So, Excel is basically out and the “Priority Schools Initiative” is in. Rather than focusing on low-income students alone as Excel did, the “Priority Schools Initiative” will look to help poorly performing students no matter how much money their families have. In particular, schools where Black and Hispanic students don’t do as well as their white and Asian peers will be targeted by the new program.
All together, 30 schools —some elementary, some middle — will be part of the “Priority Schools Initiative.” Some of these schools were formerly part of the Excel program, but not all. The plan is to give these 30 schools more resources for at least three years. The school system allocated the $1.3 million dollars so that it could use that cash to move schools previously using Excel to the “Priority Schools Initiative.” The county supervisors have set aside exactly that amount for the schools, assuming school officials are able to show that the money is really needed.
So far, not all the supervisors are convinced.
Read more about the situation at Fairfax Times.
It’s the constant battle of public schools to find a way to reach those students who can’t seem to keep up. Countless hours and dollars have been spent trying to achieve what all teachers’ desire: the effective teaching of every student. As some programs fail to accomplish that task, others must come up to replace them. The only thing that is clear is that doing nothing is not an option.
Towards that end, Fairfax County Schools are making a concerted effort to help students who are often forgotten. Parents and students in Fairfax County schools may have first-hand experience with this. Perhaps some of your children did well under Excel. Perhaps some of them will do better under the “Priority Schools Initiative.” Perhaps not. Regardless, projects like these two will continue — in Fairfax and across the country — as long as there are students lagging.

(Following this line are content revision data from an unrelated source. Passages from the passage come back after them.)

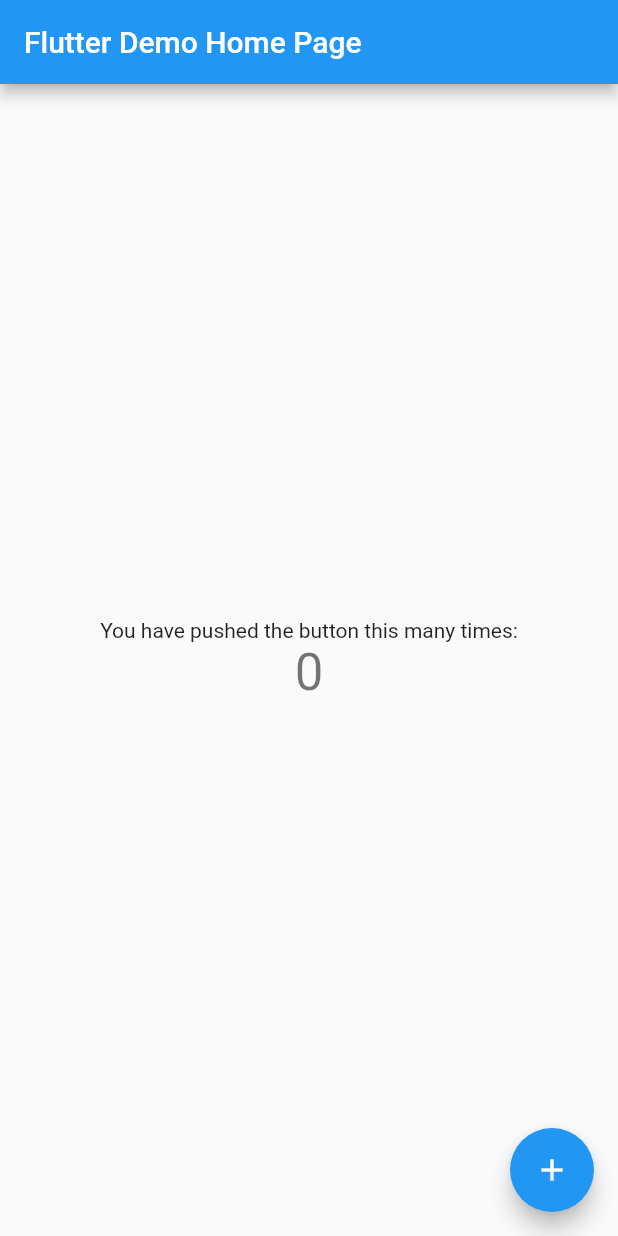
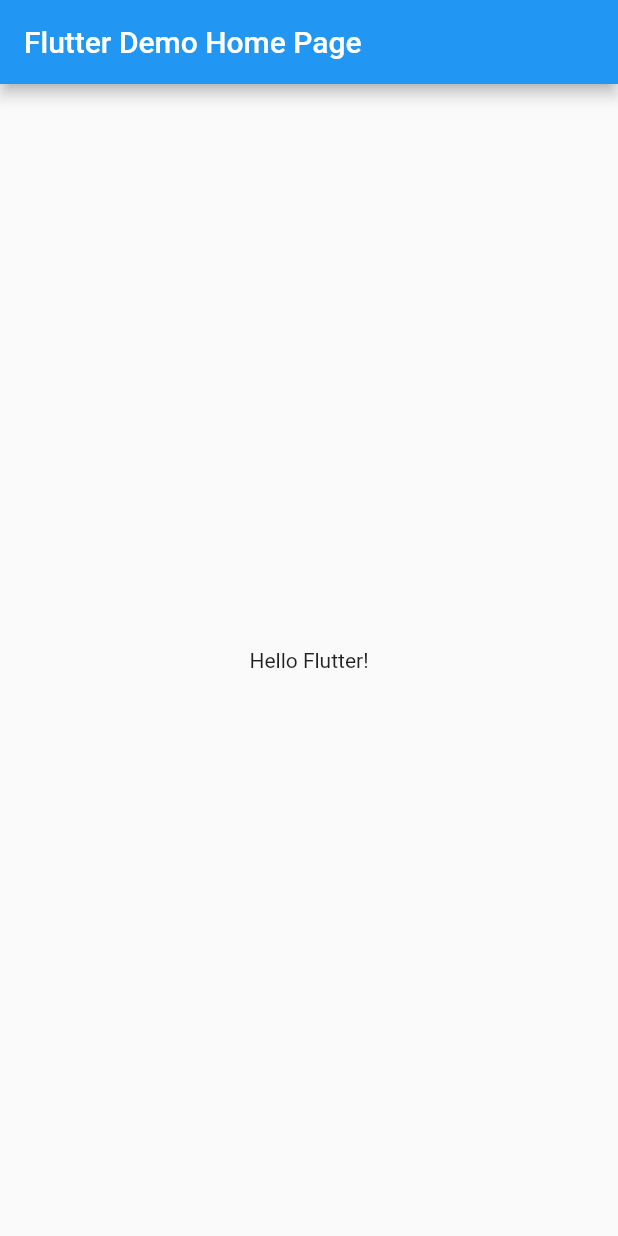
Before and after one commit to MrKhan8627/second_sample, a Flutter app: the screen it shows after launch, on a phone screen of 412 x 824 dp. Run offline on Flutter 3.47's test engine with Material 2 defaults, Android fonts, the phone set to English and light mode, and no system bars.

Commit message:
something changed

```diff
--- a/lib/main.dart
+++ b/lib/main.dart
@@ -31,14 +31,7 @@ class MyHomePage extends StatefulWidget {
 }
 
 class _MyHomePageState extends State<MyHomePage> {
-  int _counter = 0;
 
-  void _incrementCounter() {
-    setState(() {
-
-      _counter++;
-    });
-  }
 
   @override
   Widget build(BuildContext context) {
@@ -48,27 +41,14 @@ class _MyHomePageState extends State<MyHomePage> {
 
         title: Text(widget.title),
       ),
-      body: Center(
+      body: const Center(
 
-        child: Column(
-
-          mainAxisAlignment: MainAxisAlignment.center,
-          children: <Widget>[
-            const Text(
-              'You have pushed the button this many times:',
-            ),
-            Text(
-              '$_counter',
-              style: Theme.of(context).textTheme.headline4,
-            ),
-          ],
-        ),
+        child: Center(
+          child: Text(
+            'Hello Flutter!'
+          ),
+        )
       ),
-      floatingActionButton: FloatingActionButton(
-        onPressed: _incrementCounter,
-        tooltip: 'Increment',
-        child: const Icon(Icons.add),
-      ), // This trailing comma makes auto-formatting nicer for build methods.
-    );
+      );
   }
 }
```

Learn more about Fairfax’s new program. Whether you think it will help your child or it’s a waste of money, contact the Board of County Supervisors to let members know what you think about the possibility of them spending this $1.3 million. If you’re a part of the school system, don’t let this opportunity to be heard pass.
Go to http://www.fairfaxcounty.gov/government/board/ to find more information on how to contact the supervisors.

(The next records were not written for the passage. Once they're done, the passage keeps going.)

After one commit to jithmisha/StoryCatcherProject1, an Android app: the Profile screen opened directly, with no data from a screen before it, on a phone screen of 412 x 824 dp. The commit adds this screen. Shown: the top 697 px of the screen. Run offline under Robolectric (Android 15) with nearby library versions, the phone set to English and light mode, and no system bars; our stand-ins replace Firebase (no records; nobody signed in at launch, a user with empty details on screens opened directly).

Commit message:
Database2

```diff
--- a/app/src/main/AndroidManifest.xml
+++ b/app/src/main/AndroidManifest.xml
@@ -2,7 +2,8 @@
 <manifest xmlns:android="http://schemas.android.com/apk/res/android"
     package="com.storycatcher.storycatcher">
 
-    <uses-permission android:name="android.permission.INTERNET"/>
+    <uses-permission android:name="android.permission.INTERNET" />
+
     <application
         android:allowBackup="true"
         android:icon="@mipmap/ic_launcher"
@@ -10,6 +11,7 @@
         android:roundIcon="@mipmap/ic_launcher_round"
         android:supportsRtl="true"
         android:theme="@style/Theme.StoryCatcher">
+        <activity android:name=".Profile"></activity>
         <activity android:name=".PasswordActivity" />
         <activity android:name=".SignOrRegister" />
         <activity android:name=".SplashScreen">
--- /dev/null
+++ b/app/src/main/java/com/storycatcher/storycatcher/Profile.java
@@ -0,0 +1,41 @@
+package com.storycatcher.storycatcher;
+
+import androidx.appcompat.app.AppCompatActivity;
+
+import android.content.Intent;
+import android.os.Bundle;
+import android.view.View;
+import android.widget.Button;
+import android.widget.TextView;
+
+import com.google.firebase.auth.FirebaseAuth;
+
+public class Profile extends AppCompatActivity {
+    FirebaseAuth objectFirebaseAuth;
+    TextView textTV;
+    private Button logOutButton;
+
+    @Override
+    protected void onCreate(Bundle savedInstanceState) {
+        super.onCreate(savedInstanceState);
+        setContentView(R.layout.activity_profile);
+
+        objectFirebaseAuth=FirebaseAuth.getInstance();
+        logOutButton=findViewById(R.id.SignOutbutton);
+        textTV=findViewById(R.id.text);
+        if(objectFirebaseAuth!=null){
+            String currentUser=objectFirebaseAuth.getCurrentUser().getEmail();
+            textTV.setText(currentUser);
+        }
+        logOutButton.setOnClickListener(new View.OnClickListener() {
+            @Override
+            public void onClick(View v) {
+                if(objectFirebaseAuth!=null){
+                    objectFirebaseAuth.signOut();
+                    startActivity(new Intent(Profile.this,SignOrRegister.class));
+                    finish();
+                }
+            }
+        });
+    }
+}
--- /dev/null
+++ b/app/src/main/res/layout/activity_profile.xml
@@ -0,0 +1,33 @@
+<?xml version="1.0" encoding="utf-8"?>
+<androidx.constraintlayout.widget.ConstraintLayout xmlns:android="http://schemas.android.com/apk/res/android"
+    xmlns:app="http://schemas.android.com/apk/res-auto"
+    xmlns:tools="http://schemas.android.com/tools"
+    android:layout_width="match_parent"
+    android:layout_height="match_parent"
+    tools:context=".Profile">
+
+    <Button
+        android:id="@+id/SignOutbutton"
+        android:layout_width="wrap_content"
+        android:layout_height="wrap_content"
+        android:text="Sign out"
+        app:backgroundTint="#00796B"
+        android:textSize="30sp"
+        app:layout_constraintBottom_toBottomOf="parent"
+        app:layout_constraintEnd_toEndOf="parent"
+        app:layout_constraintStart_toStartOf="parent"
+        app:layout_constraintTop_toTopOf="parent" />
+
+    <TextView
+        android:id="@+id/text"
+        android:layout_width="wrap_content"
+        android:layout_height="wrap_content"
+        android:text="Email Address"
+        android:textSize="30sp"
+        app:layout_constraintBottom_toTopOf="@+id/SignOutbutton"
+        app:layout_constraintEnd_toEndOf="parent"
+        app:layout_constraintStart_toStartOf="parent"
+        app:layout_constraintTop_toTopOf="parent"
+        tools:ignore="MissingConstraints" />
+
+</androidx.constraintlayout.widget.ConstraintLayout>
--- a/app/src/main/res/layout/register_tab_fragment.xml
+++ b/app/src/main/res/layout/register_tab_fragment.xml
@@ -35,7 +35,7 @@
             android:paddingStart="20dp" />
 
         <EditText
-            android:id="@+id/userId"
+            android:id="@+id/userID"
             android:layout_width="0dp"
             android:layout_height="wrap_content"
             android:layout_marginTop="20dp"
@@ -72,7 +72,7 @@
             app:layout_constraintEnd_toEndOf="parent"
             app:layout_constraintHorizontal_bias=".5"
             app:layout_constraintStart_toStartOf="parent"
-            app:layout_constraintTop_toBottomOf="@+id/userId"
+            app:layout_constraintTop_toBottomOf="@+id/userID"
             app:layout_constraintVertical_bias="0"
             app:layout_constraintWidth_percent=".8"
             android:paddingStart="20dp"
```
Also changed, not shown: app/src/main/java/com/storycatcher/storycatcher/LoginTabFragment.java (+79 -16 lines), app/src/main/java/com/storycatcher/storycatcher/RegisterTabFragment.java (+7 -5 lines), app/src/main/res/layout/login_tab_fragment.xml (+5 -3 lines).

Go to http://www.fcps.edu/schlbd/members.htm to find out how to contact your school board members. Ask them to tell you more about the “Priority Schools Initiative.”